What you produce should match the records below precisely, except that images are removed.
INPUT DATA Block Start
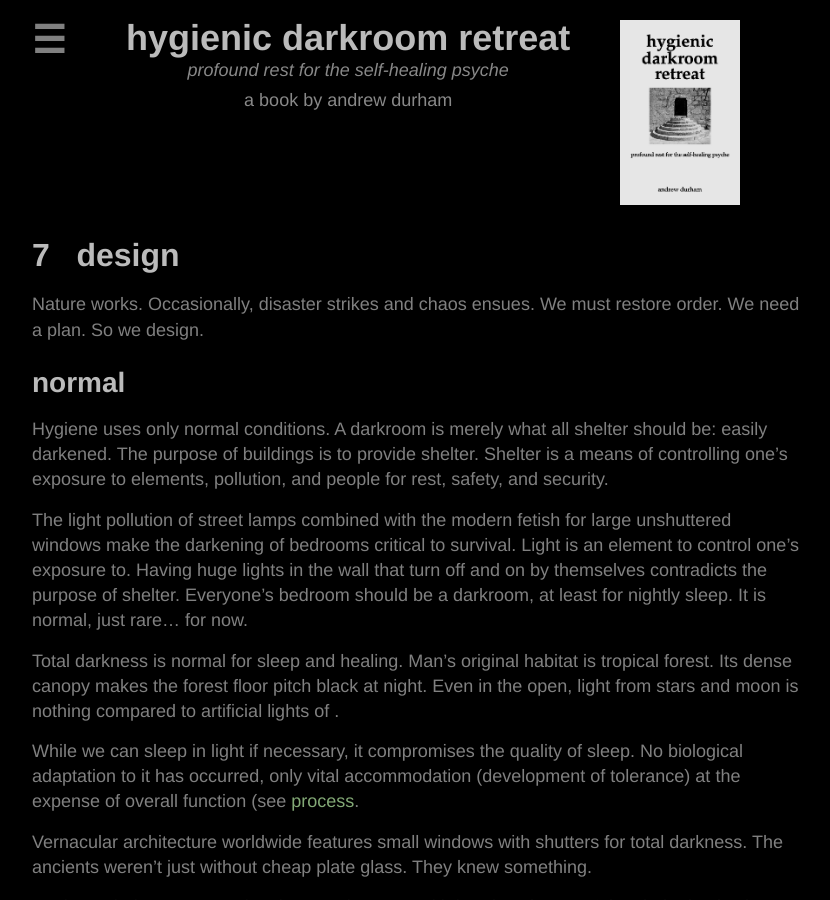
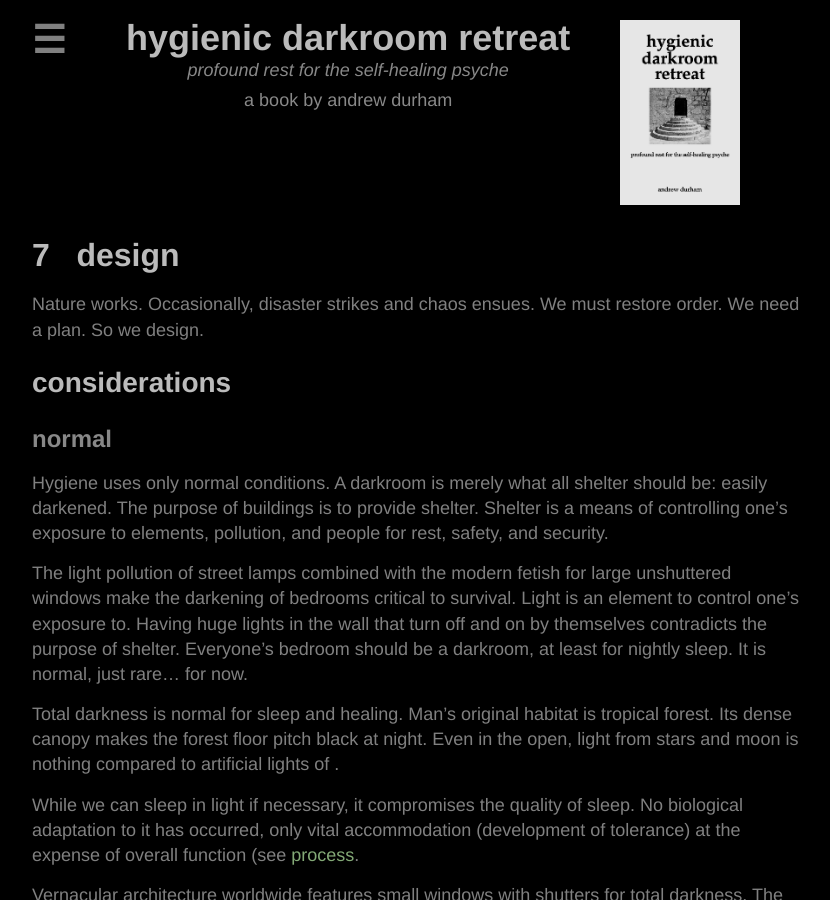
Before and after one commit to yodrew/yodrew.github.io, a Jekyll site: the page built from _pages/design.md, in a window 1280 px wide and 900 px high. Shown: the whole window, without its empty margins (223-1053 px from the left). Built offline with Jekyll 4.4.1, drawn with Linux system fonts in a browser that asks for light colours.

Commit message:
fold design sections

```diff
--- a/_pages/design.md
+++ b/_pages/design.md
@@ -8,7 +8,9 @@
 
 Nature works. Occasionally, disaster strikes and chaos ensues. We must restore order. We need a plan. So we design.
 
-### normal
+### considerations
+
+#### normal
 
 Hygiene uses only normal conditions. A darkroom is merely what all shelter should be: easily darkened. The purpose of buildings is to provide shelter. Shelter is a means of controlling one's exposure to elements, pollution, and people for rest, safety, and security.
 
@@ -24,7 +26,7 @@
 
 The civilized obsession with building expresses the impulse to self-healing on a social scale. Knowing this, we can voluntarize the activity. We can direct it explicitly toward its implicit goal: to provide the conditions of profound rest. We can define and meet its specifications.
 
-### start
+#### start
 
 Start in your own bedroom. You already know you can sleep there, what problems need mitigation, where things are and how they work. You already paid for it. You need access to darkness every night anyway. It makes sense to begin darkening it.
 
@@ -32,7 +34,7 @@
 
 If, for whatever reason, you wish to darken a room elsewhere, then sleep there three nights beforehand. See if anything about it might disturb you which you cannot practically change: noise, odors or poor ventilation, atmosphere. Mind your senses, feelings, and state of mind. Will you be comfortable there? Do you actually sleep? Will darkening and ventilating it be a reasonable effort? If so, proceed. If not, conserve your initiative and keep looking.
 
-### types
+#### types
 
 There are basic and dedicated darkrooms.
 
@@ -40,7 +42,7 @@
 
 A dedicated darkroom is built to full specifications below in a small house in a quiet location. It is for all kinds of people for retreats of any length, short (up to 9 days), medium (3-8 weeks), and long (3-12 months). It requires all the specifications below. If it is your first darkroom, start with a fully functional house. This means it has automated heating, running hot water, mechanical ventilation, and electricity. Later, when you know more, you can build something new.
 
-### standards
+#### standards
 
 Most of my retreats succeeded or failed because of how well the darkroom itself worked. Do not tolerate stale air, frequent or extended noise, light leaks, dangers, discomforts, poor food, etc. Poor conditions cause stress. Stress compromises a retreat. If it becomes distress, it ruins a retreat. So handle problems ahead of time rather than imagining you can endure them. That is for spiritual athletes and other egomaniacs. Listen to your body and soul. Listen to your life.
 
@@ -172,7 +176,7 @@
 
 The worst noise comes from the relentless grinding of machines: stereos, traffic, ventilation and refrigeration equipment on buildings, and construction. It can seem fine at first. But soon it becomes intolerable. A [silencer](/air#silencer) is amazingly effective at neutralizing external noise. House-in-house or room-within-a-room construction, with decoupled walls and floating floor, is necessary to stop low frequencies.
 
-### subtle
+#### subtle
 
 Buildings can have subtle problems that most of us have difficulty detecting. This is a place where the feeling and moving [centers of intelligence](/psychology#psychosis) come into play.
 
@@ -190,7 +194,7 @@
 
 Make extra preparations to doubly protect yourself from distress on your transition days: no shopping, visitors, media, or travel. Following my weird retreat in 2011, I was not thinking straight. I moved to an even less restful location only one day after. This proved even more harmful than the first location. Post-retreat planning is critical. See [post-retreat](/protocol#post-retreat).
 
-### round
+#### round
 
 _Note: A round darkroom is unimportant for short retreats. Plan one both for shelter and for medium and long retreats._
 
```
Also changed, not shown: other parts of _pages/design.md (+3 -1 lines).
INPUT DATA Block End
SOLUTION BELOW =>
Before and after one commit to yodrew/yodrew.github.io, a Jekyll site: the page built from _pages/design.md, in a window 1280 px wide and 900 px high. Shown: the whole window, without its empty margins (223-1053 px from the left). Built offline with Jekyll 4.4.1, drawn with Linux system fonts in a browser that asks for light colours.

Commit message:
fold design sections

```diff
--- a/_pages/design.md
+++ b/_pages/design.md
@@ -8,7 +8,9 @@
 
 Nature works. Occasionally, disaster strikes and chaos ensues. We must restore order. We need a plan. So we design.
 
-### normal
+### considerations
+
+#### normal
 
 Hygiene uses only normal conditions. A darkroom is merely what all shelter should be: easily darkened. The purpose of buildings is to provide shelter. Shelter is a means of controlling one's exposure to elements, pollution, and people for rest, safety, and security.
 
@@ -24,7 +26,7 @@
 
 The civilized obsession with building expresses the impulse to self-healing on a social scale. Knowing this, we can voluntarize the activity. We can direct it explicitly toward its implicit goal: to provide the conditions of profound rest. We can define and meet its specifications.
 
-### start
+#### start
 
 Start in your own bedroom. You already know you can sleep there, what problems need mitigation, where things are and how they work. You already paid for it. You need access to darkness every night anyway. It makes sense to begin darkening it.
 
@@ -32,7 +34,7 @@
 
 If, for whatever reason, you wish to darken a room elsewhere, then sleep there three nights beforehand. See if anything about it might disturb you which you cannot practically change: noise, odors or poor ventilation, atmosphere. Mind your senses, feelings, and state of mind. Will you be comfortable there? Do you actually sleep? Will darkening and ventilating it be a reasonable effort? If so, proceed. If not, conserve your initiative and keep looking.
 
-### types
+#### types
 
 There are basic and dedicated darkrooms.
 
@@ -40,7 +42,7 @@
 
 A dedicated darkroom is built to full specifications below in a small house in a quiet location. It is for all kinds of people for retreats of any length, short (up to 9 days), medium (3-8 weeks), and long (3-12 months). It requires all the specifications below. If it is your first darkroom, start with a fully functional house. This means it has automated heating, running hot water, mechanical ventilation, and electricity. Later, when you know more, you can build something new.
 
-### standards
+#### standards
 
 Most of my retreats succeeded or failed because of how well the darkroom itself worked. Do not tolerate stale air, frequent or extended noise, light leaks, dangers, discomforts, poor food, etc. Poor conditions cause stress. Stress compromises a retreat. If it becomes distress, it ruins a retreat. So handle problems ahead of time rather than imagining you can endure them. That is for spiritual athletes and other egomaniacs. Listen to your body and soul. Listen to your life.
 
@@ -172,7 +176,7 @@
 
 The worst noise comes from the relentless grinding of machines: stereos, traffic, ventilation and refrigeration equipment on buildings, and construction. It can seem fine at first. But soon it becomes intolerable. A [silencer](/air#silencer) is amazingly effective at neutralizing external noise. House-in-house or room-within-a-room construction, with decoupled walls and floating floor, is necessary to stop low frequencies.
 
-### subtle
+#### subtle
 
 Buildings can have subtle problems that most of us have difficulty detecting. This is a place where the feeling and moving [centers of intelligence](/psychology#psychosis) come into play.
 
@@ -190,7 +194,7 @@
 
 Make extra preparations to doubly protect yourself from distress on your transition days: no shopping, visitors, media, or travel. Following my weird retreat in 2011, I was not thinking straight. I moved to an even less restful location only one day after. This proved even more harmful than the first location. Post-retreat planning is critical. See [post-retreat](/protocol#post-retreat).
 
-### round
+#### round
 
 _Note: A round darkroom is unimportant for short retreats. Plan one both for shelter and for medium and long retreats._
 
```
Also changed, not shown: other parts of _pages/design.md (+3 -1 lines).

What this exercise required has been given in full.